Wednesday, 26 April 2017

Contest the Ideas

When did Politics around the World cease to be a contest of ideas?

When did Politics in Australia cease to have conviction?

When did our Politicians cease to stand for something?

The Hawke/Keating and Howard/Costello Governments played the Politics hard, very hard but they also developed ideas and executed policy.

I am not going to argue the merits of one or the other, just that they “did stuff”.

The move away from “ideas and policy execution” started with the Governments of Rudd and Gillard and has been continued, you might say perfected, by Abbott and Turnbull.

A few years ago, a friend and member of the Labour Party attended the State Conference for the first and what became last time. She came away both disillusioned and educated.

In simple terms, she explained to me the extreme difficulty the Party has reconciling the huge difference between the ideological extremes the party has to navigate. She explained the space between the right of the party and the hard left, and the pragmatic and the idealists, made achieving and keeping Government very challenging.

On the Liberal side, we are increasingly seeing the same, but opposite. The far right of the party and the moderates or “small L” Liberals are also separated by a great divide of equal magnitude.

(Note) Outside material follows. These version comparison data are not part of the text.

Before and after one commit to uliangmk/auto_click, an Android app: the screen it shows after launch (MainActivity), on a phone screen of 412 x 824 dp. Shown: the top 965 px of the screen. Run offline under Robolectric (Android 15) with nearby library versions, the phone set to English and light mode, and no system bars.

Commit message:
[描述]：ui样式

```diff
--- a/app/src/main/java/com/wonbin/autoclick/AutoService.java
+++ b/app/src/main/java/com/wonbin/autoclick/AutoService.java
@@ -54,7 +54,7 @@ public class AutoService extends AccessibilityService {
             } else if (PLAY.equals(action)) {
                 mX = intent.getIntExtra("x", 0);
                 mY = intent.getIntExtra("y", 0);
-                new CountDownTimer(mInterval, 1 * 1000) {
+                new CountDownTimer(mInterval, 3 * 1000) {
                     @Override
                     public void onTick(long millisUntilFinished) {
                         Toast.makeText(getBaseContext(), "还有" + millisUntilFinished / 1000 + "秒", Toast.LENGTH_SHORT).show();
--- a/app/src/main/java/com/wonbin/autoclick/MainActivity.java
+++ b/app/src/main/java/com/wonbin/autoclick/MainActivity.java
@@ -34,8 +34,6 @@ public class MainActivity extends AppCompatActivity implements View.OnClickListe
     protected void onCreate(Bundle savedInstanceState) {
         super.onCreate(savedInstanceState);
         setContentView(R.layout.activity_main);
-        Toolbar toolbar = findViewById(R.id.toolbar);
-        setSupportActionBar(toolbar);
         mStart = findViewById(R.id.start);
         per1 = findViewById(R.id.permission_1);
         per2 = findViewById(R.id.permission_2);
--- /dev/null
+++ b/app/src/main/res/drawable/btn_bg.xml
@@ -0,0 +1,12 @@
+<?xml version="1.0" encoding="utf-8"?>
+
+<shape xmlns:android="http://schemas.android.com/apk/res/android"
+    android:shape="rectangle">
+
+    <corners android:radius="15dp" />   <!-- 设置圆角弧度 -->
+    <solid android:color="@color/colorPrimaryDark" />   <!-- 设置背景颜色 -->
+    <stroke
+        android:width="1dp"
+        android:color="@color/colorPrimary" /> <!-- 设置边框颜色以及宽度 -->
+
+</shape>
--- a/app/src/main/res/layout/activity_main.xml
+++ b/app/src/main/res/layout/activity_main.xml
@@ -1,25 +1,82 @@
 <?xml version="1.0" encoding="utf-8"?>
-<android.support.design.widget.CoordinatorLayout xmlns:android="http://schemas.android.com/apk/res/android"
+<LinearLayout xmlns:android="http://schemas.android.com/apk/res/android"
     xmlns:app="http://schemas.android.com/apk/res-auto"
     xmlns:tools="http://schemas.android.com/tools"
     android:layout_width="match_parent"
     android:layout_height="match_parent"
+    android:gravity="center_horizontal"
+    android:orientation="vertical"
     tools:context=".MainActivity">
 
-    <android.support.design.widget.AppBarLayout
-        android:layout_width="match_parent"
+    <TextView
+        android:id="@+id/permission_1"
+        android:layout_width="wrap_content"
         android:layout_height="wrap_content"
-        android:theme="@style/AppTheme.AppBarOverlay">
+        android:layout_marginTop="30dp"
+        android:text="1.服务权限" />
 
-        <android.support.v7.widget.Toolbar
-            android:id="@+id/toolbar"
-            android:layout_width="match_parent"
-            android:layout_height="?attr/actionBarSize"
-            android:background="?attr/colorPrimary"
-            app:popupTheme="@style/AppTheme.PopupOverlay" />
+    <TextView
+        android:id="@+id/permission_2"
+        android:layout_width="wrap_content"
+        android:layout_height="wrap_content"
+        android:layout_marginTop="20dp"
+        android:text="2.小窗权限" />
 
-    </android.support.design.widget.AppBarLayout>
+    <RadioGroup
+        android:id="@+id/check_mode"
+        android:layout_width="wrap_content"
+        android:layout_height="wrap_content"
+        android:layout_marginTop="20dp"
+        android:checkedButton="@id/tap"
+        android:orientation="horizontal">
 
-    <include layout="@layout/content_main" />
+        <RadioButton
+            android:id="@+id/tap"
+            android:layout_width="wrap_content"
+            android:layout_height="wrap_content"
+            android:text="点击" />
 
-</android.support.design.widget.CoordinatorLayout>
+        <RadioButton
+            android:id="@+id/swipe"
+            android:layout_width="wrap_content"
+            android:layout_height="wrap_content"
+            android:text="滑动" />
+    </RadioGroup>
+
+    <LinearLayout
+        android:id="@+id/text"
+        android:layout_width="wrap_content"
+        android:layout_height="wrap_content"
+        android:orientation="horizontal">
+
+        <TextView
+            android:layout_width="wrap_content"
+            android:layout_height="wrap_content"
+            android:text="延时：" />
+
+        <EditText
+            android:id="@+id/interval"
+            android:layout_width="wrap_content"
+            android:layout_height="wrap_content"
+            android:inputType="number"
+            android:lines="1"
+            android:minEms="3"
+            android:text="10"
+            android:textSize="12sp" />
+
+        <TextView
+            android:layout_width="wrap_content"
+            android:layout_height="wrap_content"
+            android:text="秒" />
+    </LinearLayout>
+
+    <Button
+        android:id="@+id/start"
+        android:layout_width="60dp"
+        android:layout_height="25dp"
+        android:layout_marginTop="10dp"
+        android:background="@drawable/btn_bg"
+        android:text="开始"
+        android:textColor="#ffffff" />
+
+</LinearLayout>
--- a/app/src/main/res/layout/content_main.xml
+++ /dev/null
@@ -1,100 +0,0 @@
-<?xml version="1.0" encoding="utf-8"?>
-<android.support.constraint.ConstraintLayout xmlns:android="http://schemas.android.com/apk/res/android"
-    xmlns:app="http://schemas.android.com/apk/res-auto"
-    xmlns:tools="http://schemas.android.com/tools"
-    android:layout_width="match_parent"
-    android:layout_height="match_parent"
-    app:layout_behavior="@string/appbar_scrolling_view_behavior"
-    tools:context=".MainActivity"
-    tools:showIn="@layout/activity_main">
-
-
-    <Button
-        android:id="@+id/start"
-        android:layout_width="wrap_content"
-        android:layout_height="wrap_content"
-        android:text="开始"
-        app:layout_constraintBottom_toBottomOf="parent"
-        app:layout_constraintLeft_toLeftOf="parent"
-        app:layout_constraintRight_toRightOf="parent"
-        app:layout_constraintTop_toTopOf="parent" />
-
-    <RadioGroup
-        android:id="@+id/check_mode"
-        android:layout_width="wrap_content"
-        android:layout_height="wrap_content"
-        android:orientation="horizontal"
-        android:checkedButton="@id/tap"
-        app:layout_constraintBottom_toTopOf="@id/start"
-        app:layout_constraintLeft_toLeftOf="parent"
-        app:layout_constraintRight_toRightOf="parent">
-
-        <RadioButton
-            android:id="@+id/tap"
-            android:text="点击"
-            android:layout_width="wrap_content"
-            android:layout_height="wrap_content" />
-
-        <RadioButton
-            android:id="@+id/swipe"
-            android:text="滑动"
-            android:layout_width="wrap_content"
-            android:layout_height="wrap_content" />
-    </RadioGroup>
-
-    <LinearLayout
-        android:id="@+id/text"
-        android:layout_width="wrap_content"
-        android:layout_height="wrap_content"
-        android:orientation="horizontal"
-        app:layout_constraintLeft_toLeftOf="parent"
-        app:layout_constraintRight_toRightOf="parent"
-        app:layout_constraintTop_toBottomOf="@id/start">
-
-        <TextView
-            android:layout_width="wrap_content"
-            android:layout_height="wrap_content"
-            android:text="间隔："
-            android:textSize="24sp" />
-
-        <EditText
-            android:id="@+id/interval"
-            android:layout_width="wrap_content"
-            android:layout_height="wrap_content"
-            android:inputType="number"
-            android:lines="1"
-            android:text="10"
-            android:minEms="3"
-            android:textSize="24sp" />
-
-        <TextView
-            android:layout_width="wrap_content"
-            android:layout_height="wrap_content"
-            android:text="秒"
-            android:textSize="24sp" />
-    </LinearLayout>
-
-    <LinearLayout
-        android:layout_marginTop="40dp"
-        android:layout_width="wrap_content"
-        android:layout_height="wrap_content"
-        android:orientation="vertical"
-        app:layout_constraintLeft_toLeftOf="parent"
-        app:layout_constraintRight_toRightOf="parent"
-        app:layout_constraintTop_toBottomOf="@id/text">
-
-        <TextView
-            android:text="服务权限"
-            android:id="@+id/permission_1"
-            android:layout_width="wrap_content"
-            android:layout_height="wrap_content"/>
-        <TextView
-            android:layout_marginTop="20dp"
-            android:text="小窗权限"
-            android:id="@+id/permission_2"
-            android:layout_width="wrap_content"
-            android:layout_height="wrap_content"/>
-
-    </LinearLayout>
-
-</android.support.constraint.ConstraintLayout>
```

In both Parties, the tendency has been to concentrate on “not upsetting” the different groups rather than standing for what is believed and allowing reasoned debate to win the day. The result has been to do nothing of conviction.

How do we get back to a contest of ideas and policy where we have Politicians arguing for our support based on what they believe in.

The Australian Conservatives Party has today achieved some substance with Family First folding in to it.

I would like to see the hard right members of the Liberal party leave and join forces with One Nation and the Australian Conservatives.

I would like to see the hard left or socialist left of the Labour Party join forces with the Greens.

This would leave four Parties of Politicians free to argue their beliefs and to develop ideas and policies based on their beliefs. Let’s call it – their conviction.

I mean, does anyone really believe Malcolm Turnbull supports new coal fired power stations?

Does anyone really believe Bill Shorten doesn’t want to investigate and eliminate alleged illegal behaviour of Union officials?

For example, I would like to see;-
  • Tony Abbott free to argue his case for significant reform of work practices,
  • Malcolm Turnbull support same sex marriage,
  • Bill Shorten promote responsible industrial labour reforms and Richard Natalie arguing to significantly increase migration.
Being able to present their ideas and policy without the need to appease highly diverse party factions would be refreshing and valuable. We, the public would be better informed and have a clear choice to make come Election Day. Instead of being told what we want, we would vote for what we want.

Any chance this will happen?


Just take a look at who is in the big office in the White House as proof that anything can happen.

No comments: